YOUR INSTRUCTIONS - Sift the listing for lines that hold the string "noon" and pull them out.

§ §

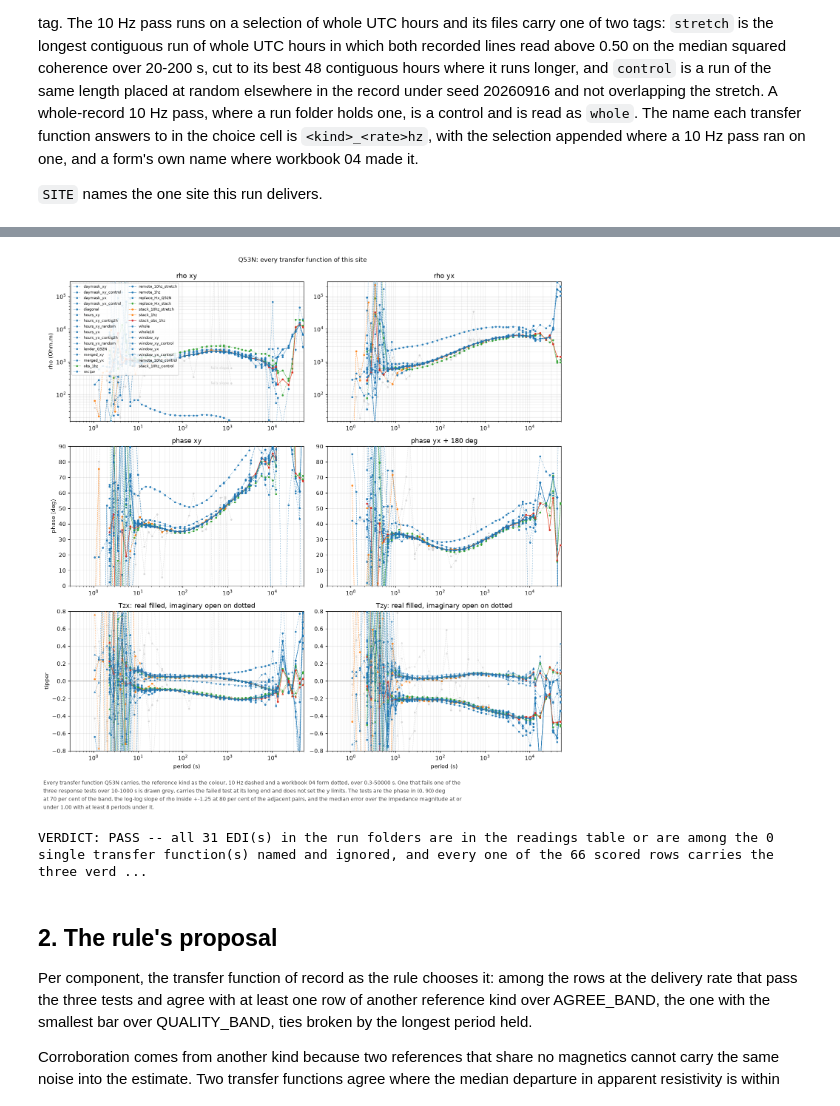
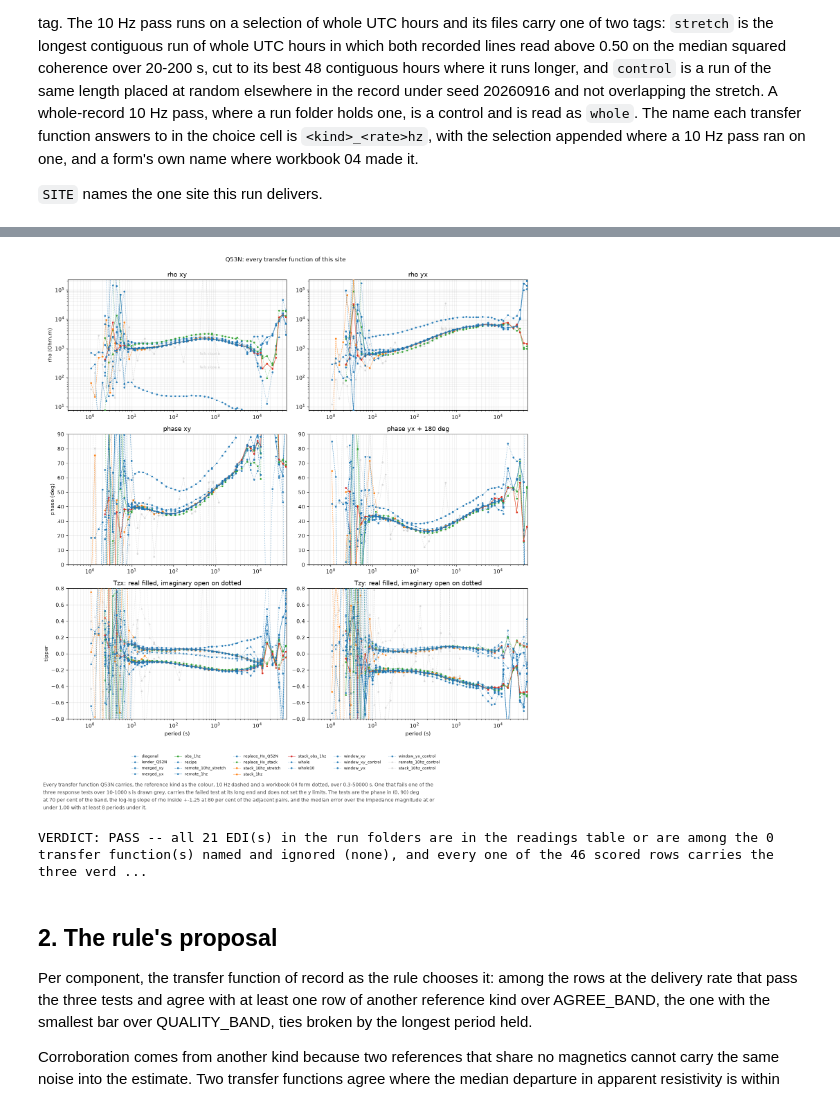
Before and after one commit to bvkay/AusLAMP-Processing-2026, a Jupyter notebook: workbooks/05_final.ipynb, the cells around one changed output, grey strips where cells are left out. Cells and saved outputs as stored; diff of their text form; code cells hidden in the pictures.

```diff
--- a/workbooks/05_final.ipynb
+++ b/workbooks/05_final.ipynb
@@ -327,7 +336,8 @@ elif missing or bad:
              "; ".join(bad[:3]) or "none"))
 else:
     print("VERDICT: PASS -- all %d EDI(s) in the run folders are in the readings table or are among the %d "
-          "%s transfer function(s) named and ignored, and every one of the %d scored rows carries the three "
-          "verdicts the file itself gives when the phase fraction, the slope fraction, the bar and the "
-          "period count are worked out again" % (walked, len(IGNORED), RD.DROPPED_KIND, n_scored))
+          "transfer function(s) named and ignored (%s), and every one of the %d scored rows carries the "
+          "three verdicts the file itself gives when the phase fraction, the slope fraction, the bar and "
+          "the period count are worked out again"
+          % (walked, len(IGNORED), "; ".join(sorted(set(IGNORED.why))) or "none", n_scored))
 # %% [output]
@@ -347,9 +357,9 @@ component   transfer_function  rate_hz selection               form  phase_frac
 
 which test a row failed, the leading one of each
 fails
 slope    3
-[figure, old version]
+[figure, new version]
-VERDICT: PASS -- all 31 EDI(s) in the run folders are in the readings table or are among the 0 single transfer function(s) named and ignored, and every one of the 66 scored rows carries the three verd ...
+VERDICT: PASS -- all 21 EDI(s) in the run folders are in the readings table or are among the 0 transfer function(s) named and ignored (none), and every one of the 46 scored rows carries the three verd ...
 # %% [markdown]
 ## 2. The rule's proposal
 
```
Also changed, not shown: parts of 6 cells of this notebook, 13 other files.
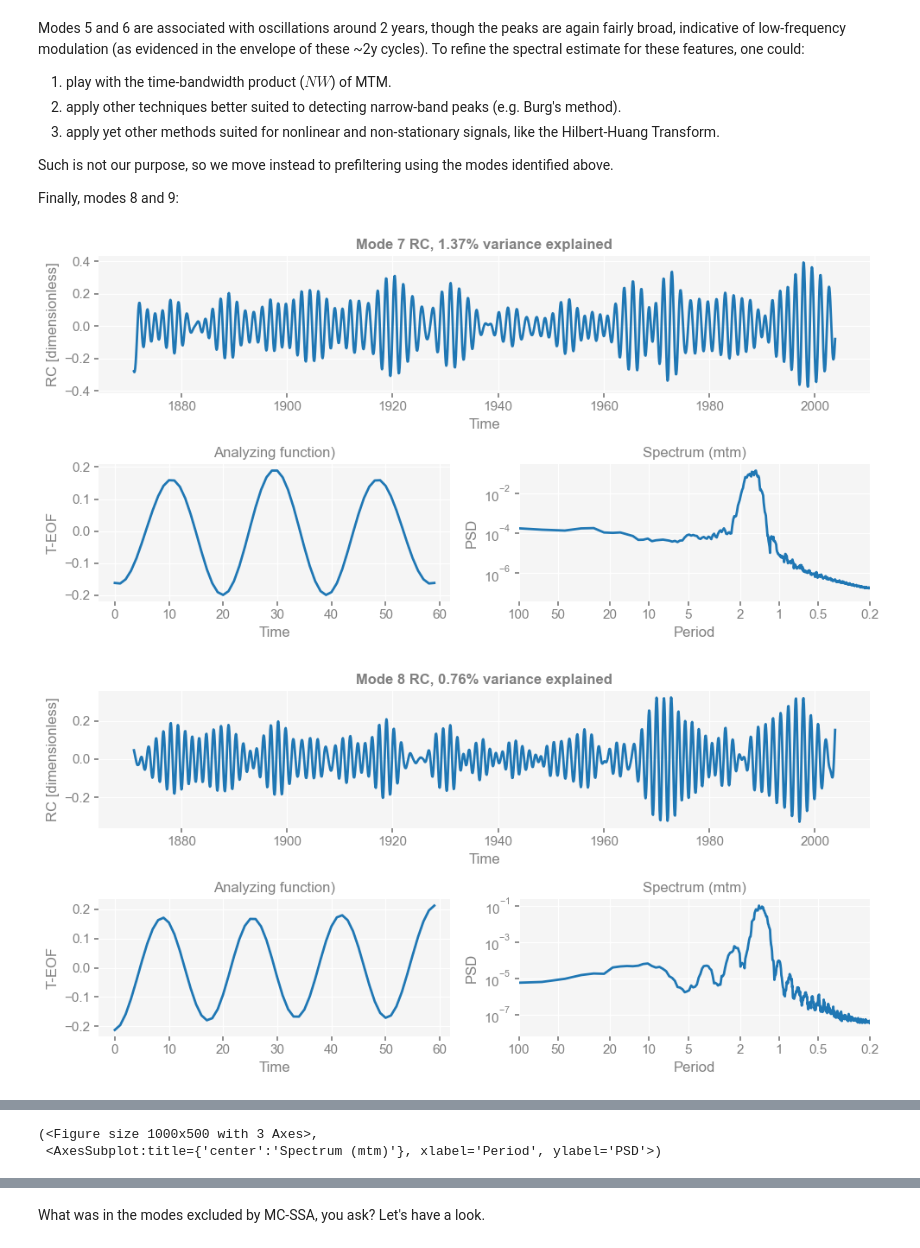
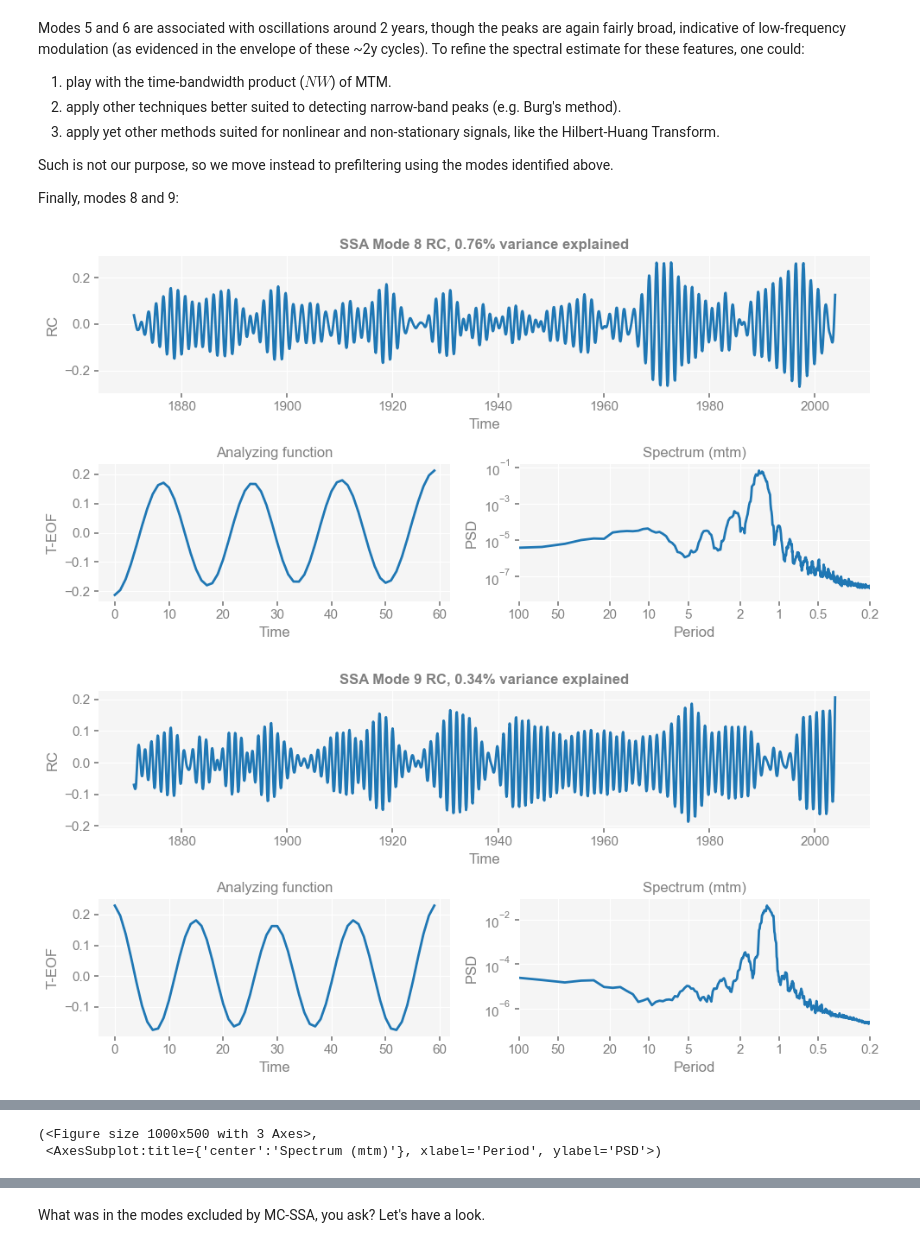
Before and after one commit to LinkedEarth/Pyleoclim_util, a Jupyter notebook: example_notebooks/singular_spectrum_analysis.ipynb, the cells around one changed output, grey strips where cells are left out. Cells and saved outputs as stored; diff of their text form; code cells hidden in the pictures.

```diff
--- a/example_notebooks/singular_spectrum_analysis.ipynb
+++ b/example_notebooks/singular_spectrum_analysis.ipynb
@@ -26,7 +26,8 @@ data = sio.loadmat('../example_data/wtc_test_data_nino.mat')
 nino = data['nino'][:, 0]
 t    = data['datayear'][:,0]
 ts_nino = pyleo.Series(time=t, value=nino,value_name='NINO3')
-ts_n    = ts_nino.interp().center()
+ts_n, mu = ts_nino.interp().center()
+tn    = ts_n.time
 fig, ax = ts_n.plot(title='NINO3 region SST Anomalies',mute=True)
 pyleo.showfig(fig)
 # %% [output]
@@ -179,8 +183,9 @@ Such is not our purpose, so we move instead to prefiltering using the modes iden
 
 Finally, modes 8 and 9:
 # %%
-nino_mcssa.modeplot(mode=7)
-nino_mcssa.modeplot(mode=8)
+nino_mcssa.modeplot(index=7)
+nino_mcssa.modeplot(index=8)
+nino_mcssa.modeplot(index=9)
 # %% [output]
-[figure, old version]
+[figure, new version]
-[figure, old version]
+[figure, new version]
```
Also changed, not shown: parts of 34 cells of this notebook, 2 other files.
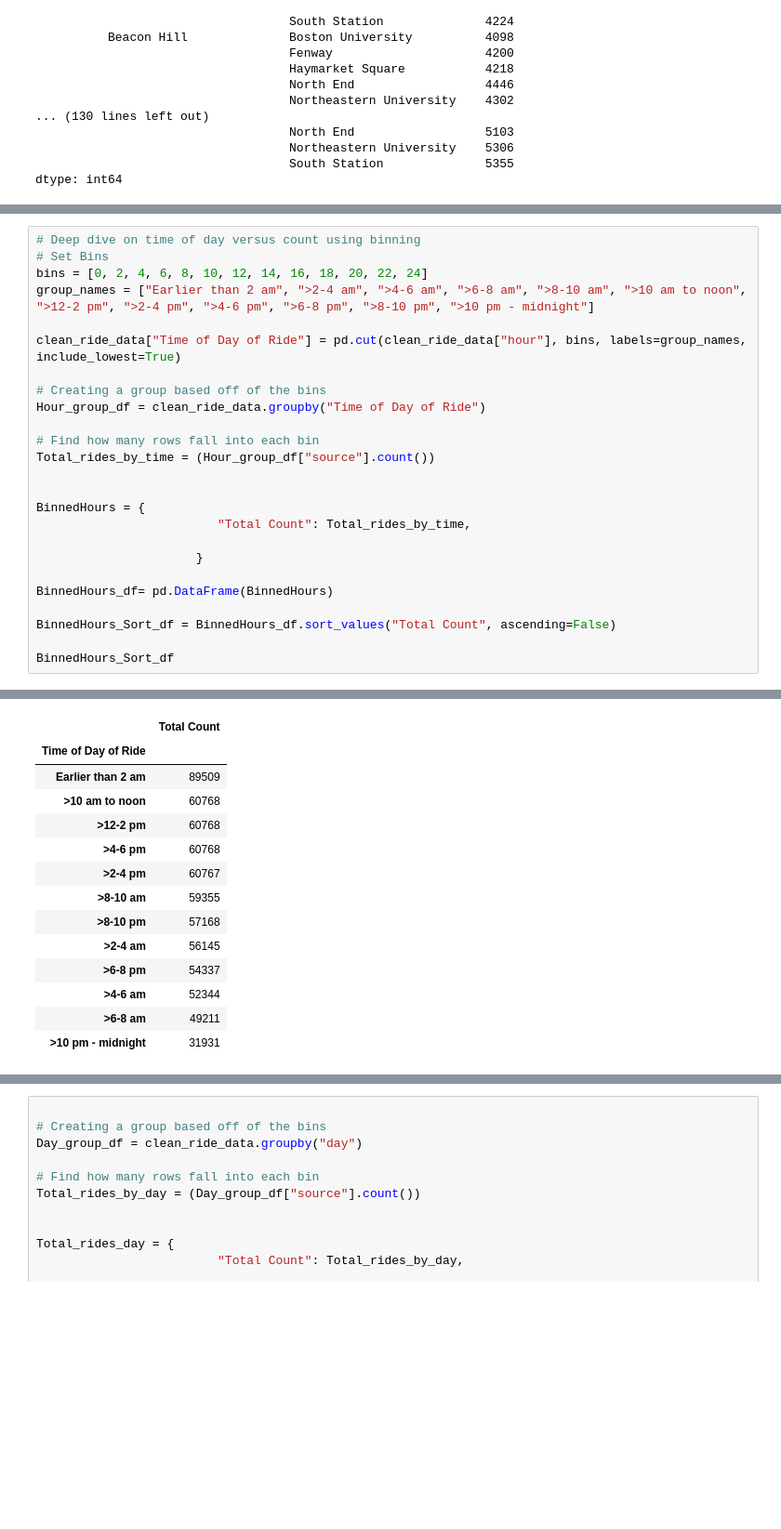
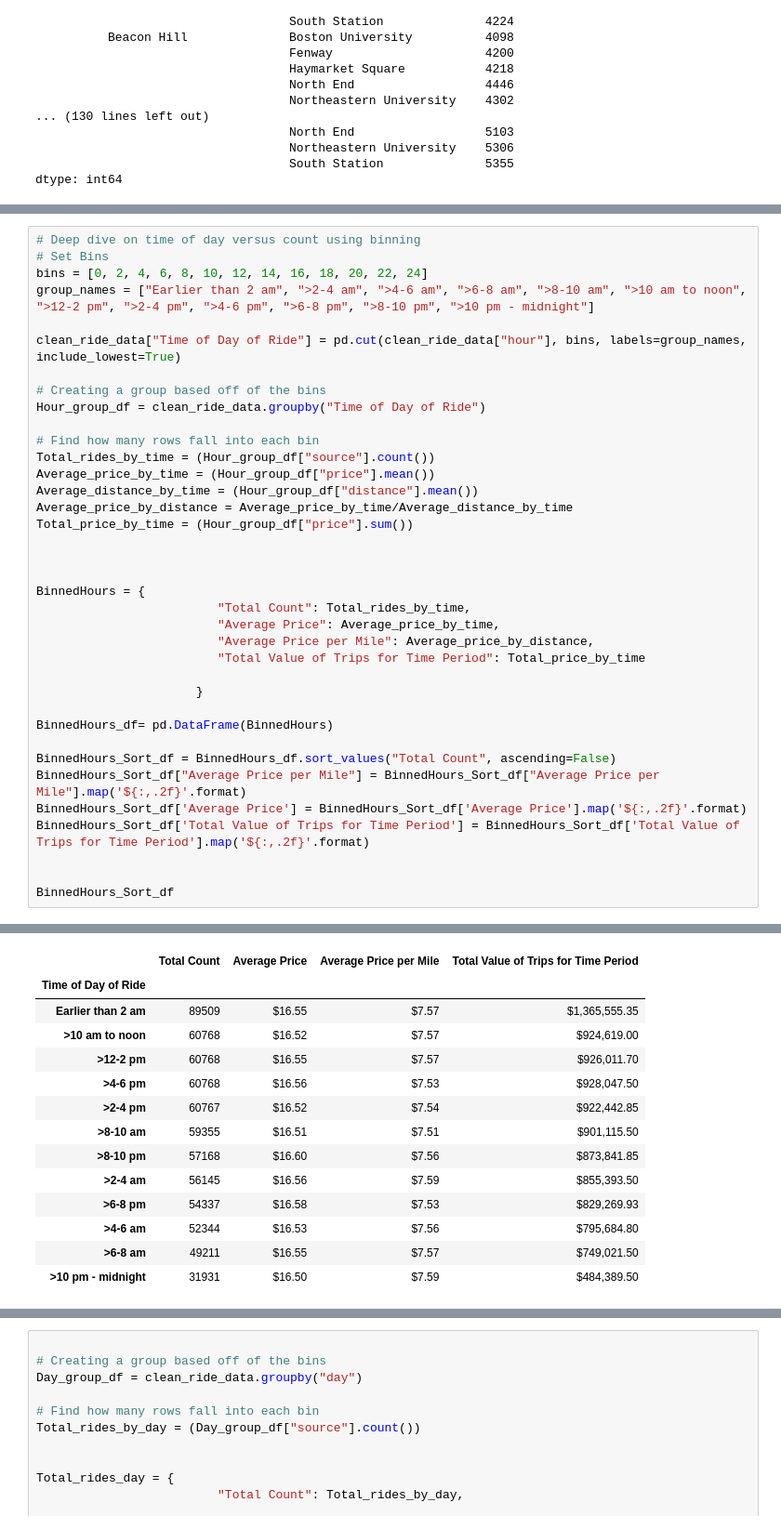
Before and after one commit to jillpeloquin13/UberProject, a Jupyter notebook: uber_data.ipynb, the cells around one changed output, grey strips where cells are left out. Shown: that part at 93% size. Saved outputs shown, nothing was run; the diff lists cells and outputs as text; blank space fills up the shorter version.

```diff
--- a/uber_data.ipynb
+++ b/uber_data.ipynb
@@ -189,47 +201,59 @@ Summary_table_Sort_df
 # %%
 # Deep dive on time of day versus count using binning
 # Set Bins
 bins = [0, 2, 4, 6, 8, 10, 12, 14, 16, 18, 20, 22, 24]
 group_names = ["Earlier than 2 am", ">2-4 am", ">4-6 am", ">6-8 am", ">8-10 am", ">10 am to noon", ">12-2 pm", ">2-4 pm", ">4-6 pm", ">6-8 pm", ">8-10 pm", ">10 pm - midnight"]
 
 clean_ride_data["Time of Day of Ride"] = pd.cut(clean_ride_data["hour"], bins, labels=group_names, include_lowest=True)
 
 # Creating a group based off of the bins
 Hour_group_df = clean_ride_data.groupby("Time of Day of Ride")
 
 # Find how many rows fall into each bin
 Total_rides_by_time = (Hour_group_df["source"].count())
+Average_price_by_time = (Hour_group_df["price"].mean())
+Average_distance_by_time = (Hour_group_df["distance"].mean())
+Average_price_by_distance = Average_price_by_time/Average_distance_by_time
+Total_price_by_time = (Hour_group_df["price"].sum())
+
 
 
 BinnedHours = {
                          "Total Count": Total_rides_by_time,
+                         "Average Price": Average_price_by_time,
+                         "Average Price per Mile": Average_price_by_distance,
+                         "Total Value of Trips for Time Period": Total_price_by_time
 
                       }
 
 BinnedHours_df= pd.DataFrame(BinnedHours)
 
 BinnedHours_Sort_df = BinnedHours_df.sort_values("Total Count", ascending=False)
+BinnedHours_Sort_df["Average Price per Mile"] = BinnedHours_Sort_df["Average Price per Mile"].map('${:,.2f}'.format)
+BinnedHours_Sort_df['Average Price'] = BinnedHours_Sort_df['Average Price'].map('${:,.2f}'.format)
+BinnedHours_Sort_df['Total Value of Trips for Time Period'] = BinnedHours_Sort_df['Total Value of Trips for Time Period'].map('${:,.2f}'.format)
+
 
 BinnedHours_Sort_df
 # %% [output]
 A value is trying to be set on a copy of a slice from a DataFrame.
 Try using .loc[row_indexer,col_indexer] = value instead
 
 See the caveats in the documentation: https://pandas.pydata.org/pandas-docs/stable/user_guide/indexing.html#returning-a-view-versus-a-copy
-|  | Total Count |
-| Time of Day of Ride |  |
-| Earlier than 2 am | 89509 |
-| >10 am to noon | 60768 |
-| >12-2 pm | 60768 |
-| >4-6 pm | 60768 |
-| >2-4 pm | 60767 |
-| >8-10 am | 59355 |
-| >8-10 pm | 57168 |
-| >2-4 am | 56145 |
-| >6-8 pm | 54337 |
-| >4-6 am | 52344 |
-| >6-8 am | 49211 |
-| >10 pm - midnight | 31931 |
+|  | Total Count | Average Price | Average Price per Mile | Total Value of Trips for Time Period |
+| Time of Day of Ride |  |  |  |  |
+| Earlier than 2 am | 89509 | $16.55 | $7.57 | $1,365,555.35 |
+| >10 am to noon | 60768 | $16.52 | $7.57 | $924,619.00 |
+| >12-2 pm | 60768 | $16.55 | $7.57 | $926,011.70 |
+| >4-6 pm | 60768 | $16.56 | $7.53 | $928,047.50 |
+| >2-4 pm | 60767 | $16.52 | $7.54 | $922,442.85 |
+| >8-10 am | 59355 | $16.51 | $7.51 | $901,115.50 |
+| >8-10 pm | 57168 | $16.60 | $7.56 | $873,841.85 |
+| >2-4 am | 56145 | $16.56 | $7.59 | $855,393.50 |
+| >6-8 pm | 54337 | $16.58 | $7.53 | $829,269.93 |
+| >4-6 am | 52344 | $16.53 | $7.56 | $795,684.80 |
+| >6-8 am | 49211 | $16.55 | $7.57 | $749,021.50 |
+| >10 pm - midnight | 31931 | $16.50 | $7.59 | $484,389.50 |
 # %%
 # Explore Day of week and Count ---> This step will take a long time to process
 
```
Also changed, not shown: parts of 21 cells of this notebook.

§ §

ANSWER FOR THIS EXERCISE -
 group_names = ["Earlier than 2 am", ">2-4 am", ">4-6 am", ">6-8 am", ">8-10 am", ">10 am to noon", ">12-2 pm", ">2-4 pm", ">4-6 pm", ">6-8 pm", ">8-10 pm", ">10 pm - midnight"]
-| >10 am to noon | 60768 |
+| >10 am to noon | 60768 | $16.52 | $7.57 | $924,619.00 |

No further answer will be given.